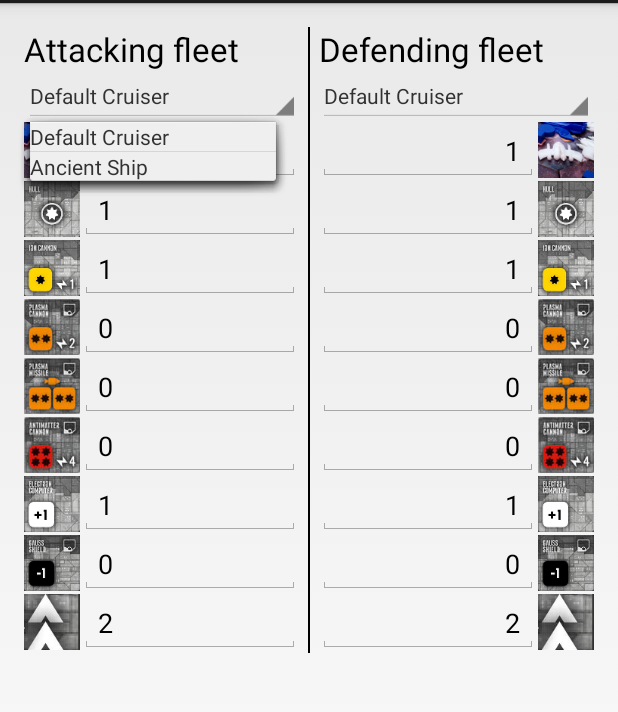
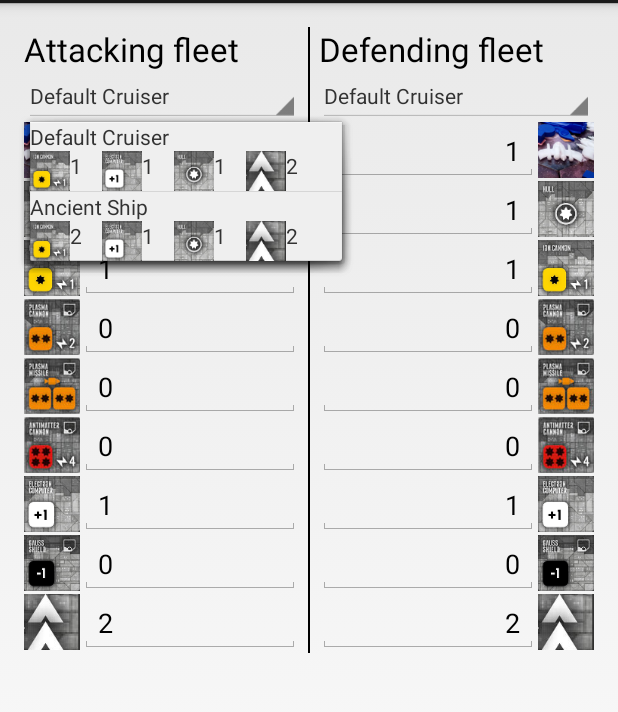
Before and after one commit to nachof/eclipse_calculator, an Android app: the screen it shows after launch (DataEntryActivity), after a tap on "Default Cruiser", on a phone screen of 412 x 824 dp, the part 69-781 px from its top. Run offline under Robolectric (Android 15) with nearby library versions, the phone set to English and light mode, and no system bars.

Commit message:
Show a preset description under the preset title

```diff
--- a/app/src/main/java/com/nucleartesuji/eclipsecalculator/adapters/PresetsSpinnerAdapter.java
+++ b/app/src/main/java/com/nucleartesuji/eclipsecalculator/adapters/PresetsSpinnerAdapter.java
@@ -1,11 +1,13 @@
 package com.nucleartesuji.eclipsecalculator.adapters;
 
-import android.app.Activity;
+import android.app.ActionBar;
 import android.content.Context;
-import android.view.LayoutInflater;
+import android.view.Gravity;
 import android.view.View;
 import android.view.ViewGroup;
 import android.widget.ArrayAdapter;
+import android.widget.ImageView;
+import android.widget.LinearLayout;
 import android.widget.SpinnerAdapter;
 import android.widget.TextView;
 
@@ -23,18 +25,57 @@ public class PresetsSpinnerAdapter extends ArrayAdapter<ShipSpec> implements Spi
     }
 
     @Override
+    public View getView(int position, View convertView, ViewGroup parent) {
+        View row = prepareBaseView(convertView, collection.get(position));
+        row.findViewById(R.id.presetDescription).setVisibility(View.GONE);
+        return row;
+    }
+
+    @Override
     public View getDropDownView(int position, View convertView, ViewGroup parent) {
+        ShipSpec item = collection.get(position);
+        View base = prepareBaseView(convertView, getItem(position));
+        ViewGroup descLayout = (ViewGroup) base.findViewById(R.id.presetDescription);
+        descLayout.removeAllViews();
+        descLayout.setVisibility(View.VISIBLE);
+        addDescPart(descLayout, R.drawable.tile_antimatter_cannon, item.getAntimatterCannons());
+        addDescPart(descLayout, R.drawable.tile_ion_cannon,        item.getIonCannons());
+        addDescPart(descLayout, R.drawable.tile_electron_computer, item.getComputer());
+        addDescPart(descLayout, R.drawable.tile_hull,              item.getHull());
+        addDescPart(descLayout, R.drawable.tile_initiative,        item.getInitiative());
+        addDescPart(descLayout, R.drawable.tile_plasma_cannon,     item.getPlasmaCannons());
+        addDescPart(descLayout, R.drawable.tile_plasma_missiles,   item.getPlasmaMissiles());
+        return base;
+    }
+
+    private void addDescPart(ViewGroup descriptionLayout, int icon, int amount) {
+        if (amount > 0) {
+            ViewGroup container = new LinearLayout(getContext());
+
+            ImageView iconView = new ImageView(getContext());
+            iconView.setImageResource(icon);
+            LinearLayout.LayoutParams iconViewParams = new LinearLayout.LayoutParams(40, 40);
+            iconViewParams.gravity = Gravity.CENTER_VERTICAL;
+            iconView.setLayoutParams(iconViewParams);
+            container.addView(iconView);
+
+            TextView amountView = new TextView(getContext());
+            LinearLayout.LayoutParams amountViewParams = new LinearLayout.LayoutParams(ViewGroup.LayoutParams.WRAP_CONTENT, ActionBar.LayoutParams.WRAP_CONTENT);
+            amountViewParams.rightMargin = 20;
+            amountView.setText(Integer.toString(amount));
+            amountView.setLayoutParams(amountViewParams);
+            container.addView(amountView);
+
+            descriptionLayout.addView(container);
+        }
+    }
+
+    private View prepareBaseView(View convertView, ShipSpec item) {
         View row = convertView;
         if (row == null) {
             row = View.inflate(getContext(), R.layout.presets_spinner, null);
         }
-        ShipSpec item = collection.get(position);
         ((TextView) row.findViewById(R.id.presetName)).setText(getContext().getString(item.getLabel()));
         return row;
     }
-
-    @Override
-    public View getView(int position, View convertView, ViewGroup parent) {
-        return getDropDownView(position, convertView, parent);
-    }
 }
--- a/app/src/main/res/layout/presets_spinner.xml
+++ b/app/src/main/res/layout/presets_spinner.xml
@@ -8,4 +8,10 @@
         android:layout_height="wrap_content"
         android:id="@+id/presetName"/>
 
+    <LinearLayout
+        android:layout_width="match_parent"
+        android:layout_height="wrap_content"
+        android:id="@+id/presetDescription"
+        android:orientation="horizontal"
+        android:visibility="gone"></LinearLayout>
 </LinearLayout>
```
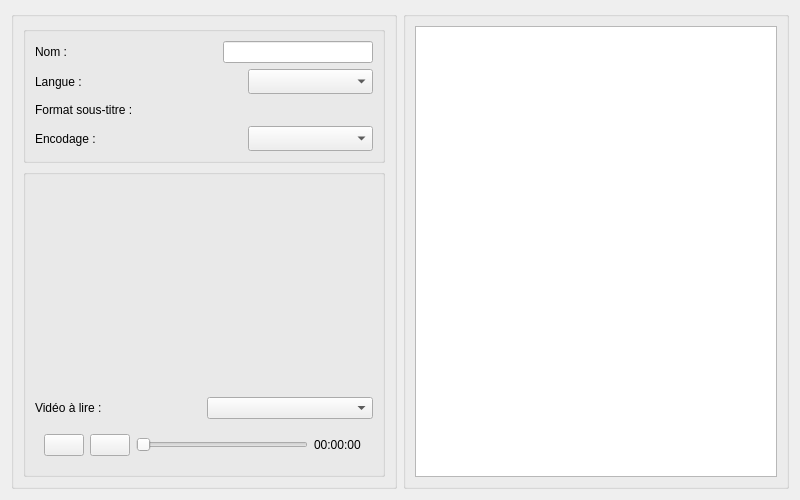
The window that src/View/subtitlepane.ui (cinemaouvert/OCT) describes before a commit, drawn with Qt 5.
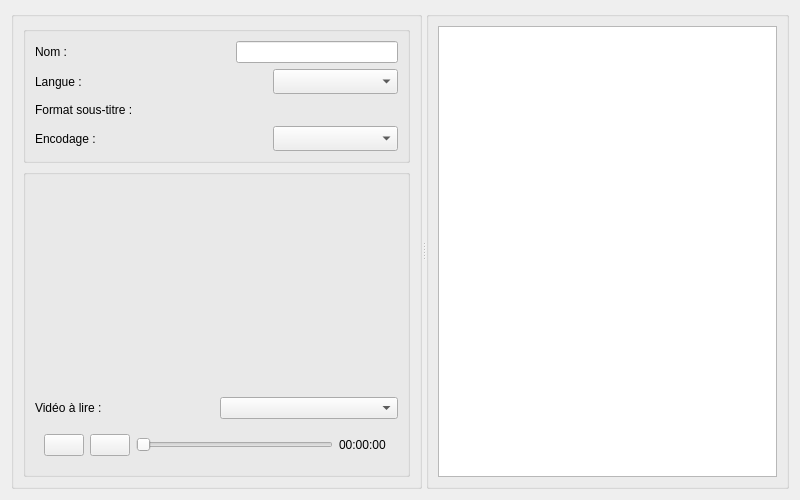
The same window after the commit. Icons and pictures are not drawn. Custom widgets are drawn as their Qt base class.

Patch:
```diff
--- a/src/View/subtitlepane.ui
+++ b/src/View/subtitlepane.ui
@@ -15,6 +15,10 @@
   </property>
   <layout class="QHBoxLayout" name="horizontalLayout">
    <item>
+    <widget class="QSplitter" name="splitter">
+     <property name="orientation">
+      <enum>Qt::Horizontal</enum>
+     </property>
     <widget class="QGroupBox" name="groupBox_FormPlayerSubtitlePane">
      <property name="title">
       <string/>
@@ -335,8 +339,6 @@
       </item>
      </layout>
     </widget>
-   </item>
-   <item>
     <widget class="QGroupBox" name="groupBox_PrevSubtitlePane">
      <property name="title">
       <string/>
@@ -346,6 +348,7 @@
        <widget class="QTableView" name="subtitleTableView"/>
       </item>
      </layout>
+     </widget>
     </widget>
    </item>
   </layout>
```
Lines whose indentation alone changed are shown as unchanged.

***

■ YOUR TASK
The images are to be left out; every line above should be set down exactly.

■ RESPONSE
Before and after one commit to nachof/eclipse_calculator, an Android app: the screen it shows after launch (DataEntryActivity), after a tap on "Default Cruiser", on a phone screen of 412 x 824 dp, the part 69-781 px from its top. Run offline under Robolectric (Android 15) with nearby library versions, the phone set to English and light mode, and no system bars.

Commit message:
Show a preset description under the preset title

```diff
--- a/app/src/main/java/com/nucleartesuji/eclipsecalculator/adapters/PresetsSpinnerAdapter.java
+++ b/app/src/main/java/com/nucleartesuji/eclipsecalculator/adapters/PresetsSpinnerAdapter.java
@@ -1,11 +1,13 @@
 package com.nucleartesuji.eclipsecalculator.adapters;
 
-import android.app.Activity;
+import android.app.ActionBar;
 import android.content.Context;
-import android.view.LayoutInflater;
+import android.view.Gravity;
 import android.view.View;
 import android.view.ViewGroup;
 import android.widget.ArrayAdapter;
+import android.widget.ImageView;
+import android.widget.LinearLayout;
 import android.widget.SpinnerAdapter;
 import android.widget.TextView;
 
@@ -23,18 +25,57 @@ public class PresetsSpinnerAdapter extends ArrayAdapter<ShipSpec> implements Spi
     }
 
     @Override
+    public View getView(int position, View convertView, ViewGroup parent) {
+        View row = prepareBaseView(convertView, collection.get(position));
+        row.findViewById(R.id.presetDescription).setVisibility(View.GONE);
+        return row;
+    }
+
+    @Override
     public View getDropDownView(int position, View convertView, ViewGroup parent) {
+        ShipSpec item = collection.get(position);
+        View base = prepareBaseView(convertView, getItem(position));
+        ViewGroup descLayout = (ViewGroup) base.findViewById(R.id.presetDescription);
+        descLayout.removeAllViews();
+        descLayout.setVisibility(View.VISIBLE);
+        addDescPart(descLayout, R.drawable.tile_antimatter_cannon, item.getAntimatterCannons());
+        addDescPart(descLayout, R.drawable.tile_ion_cannon,        item.getIonCannons());
+        addDescPart(descLayout, R.drawable.tile_electron_computer, item.getComputer());
+        addDescPart(descLayout, R.drawable.tile_hull,              item.getHull());
+        addDescPart(descLayout, R.drawable.tile_initiative,        item.getInitiative());
+        addDescPart(descLayout, R.drawable.tile_plasma_cannon,     item.getPlasmaCannons());
+        addDescPart(descLayout, R.drawable.tile_plasma_missiles,   item.getPlasmaMissiles());
+        return base;
+    }
+
+    private void addDescPart(ViewGroup descriptionLayout, int icon, int amount) {
+        if (amount > 0) {
+            ViewGroup container = new LinearLayout(getContext());
+
+            ImageView iconView = new ImageView(getContext());
+            iconView.setImageResource(icon);
+            LinearLayout.LayoutParams iconViewParams = new LinearLayout.LayoutParams(40, 40);
+            iconViewParams.gravity = Gravity.CENTER_VERTICAL;
+            iconView.setLayoutParams(iconViewParams);
+            container.addView(iconView);
+
+            TextView amountView = new TextView(getContext());
+            LinearLayout.LayoutParams amountViewParams = new LinearLayout.LayoutParams(ViewGroup.LayoutParams.WRAP_CONTENT, ActionBar.LayoutParams.WRAP_CONTENT);
+            amountViewParams.rightMargin = 20;
+            amountView.setText(Integer.toString(amount));
+            amountView.setLayoutParams(amountViewParams);
+            container.addView(amountView);
+
+            descriptionLayout.addView(container);
+        }
+    }
+
+    private View prepareBaseView(View convertView, ShipSpec item) {
         View row = convertView;
         if (row == null) {
             row = View.inflate(getContext(), R.layout.presets_spinner, null);
         }
-        ShipSpec item = collection.get(position);
         ((TextView) row.findViewById(R.id.presetName)).setText(getContext().getString(item.getLabel()));
         return row;
     }
-
-    @Override
-    public View getView(int position, View convertView, ViewGroup parent) {
-        return getDropDownView(position, convertView, parent);
-    }
 }
--- a/app/src/main/res/layout/presets_spinner.xml
+++ b/app/src/main/res/layout/presets_spinner.xml
@@ -8,4 +8,10 @@
         android:layout_height="wrap_content"
         android:id="@+id/presetName"/>
 
+    <LinearLayout
+        android:layout_width="match_parent"
+        android:layout_height="wrap_content"
+        android:id="@+id/presetDescription"
+        android:orientation="horizontal"
+        android:visibility="gone"></LinearLayout>
 </LinearLayout>
```
The window that src/View/subtitlepane.ui (cinemaouvert/OCT) describes before a commit, drawn with Qt 5.
The same window after the commit. Icons and pictures are not drawn. Custom widgets are drawn as their Qt base class.

Patch:
```diff
--- a/src/View/subtitlepane.ui
+++ b/src/View/subtitlepane.ui
@@ -15,6 +15,10 @@
   </property>
   <layout class="QHBoxLayout" name="horizontalLayout">
    <item>
+    <widget class="QSplitter" name="splitter">
+     <property name="orientation">
+      <enum>Qt::Horizontal</enum>
+     </property>
     <widget class="QGroupBox" name="groupBox_FormPlayerSubtitlePane">
      <property name="title">
       <string/>
@@ -335,8 +339,6 @@
       </item>
      </layout>
     </widget>
-   </item>
-   <item>
     <widget class="QGroupBox" name="groupBox_PrevSubtitlePane">
      <property name="title">
       <string/>
@@ -346,6 +348,7 @@
        <widget class="QTableView" name="subtitleTableView"/>
       </item>
      </layout>
+     </widget>
     </widget>
    </item>
   </layout>
```
Lines whose indentation alone changed are shown as unchanged.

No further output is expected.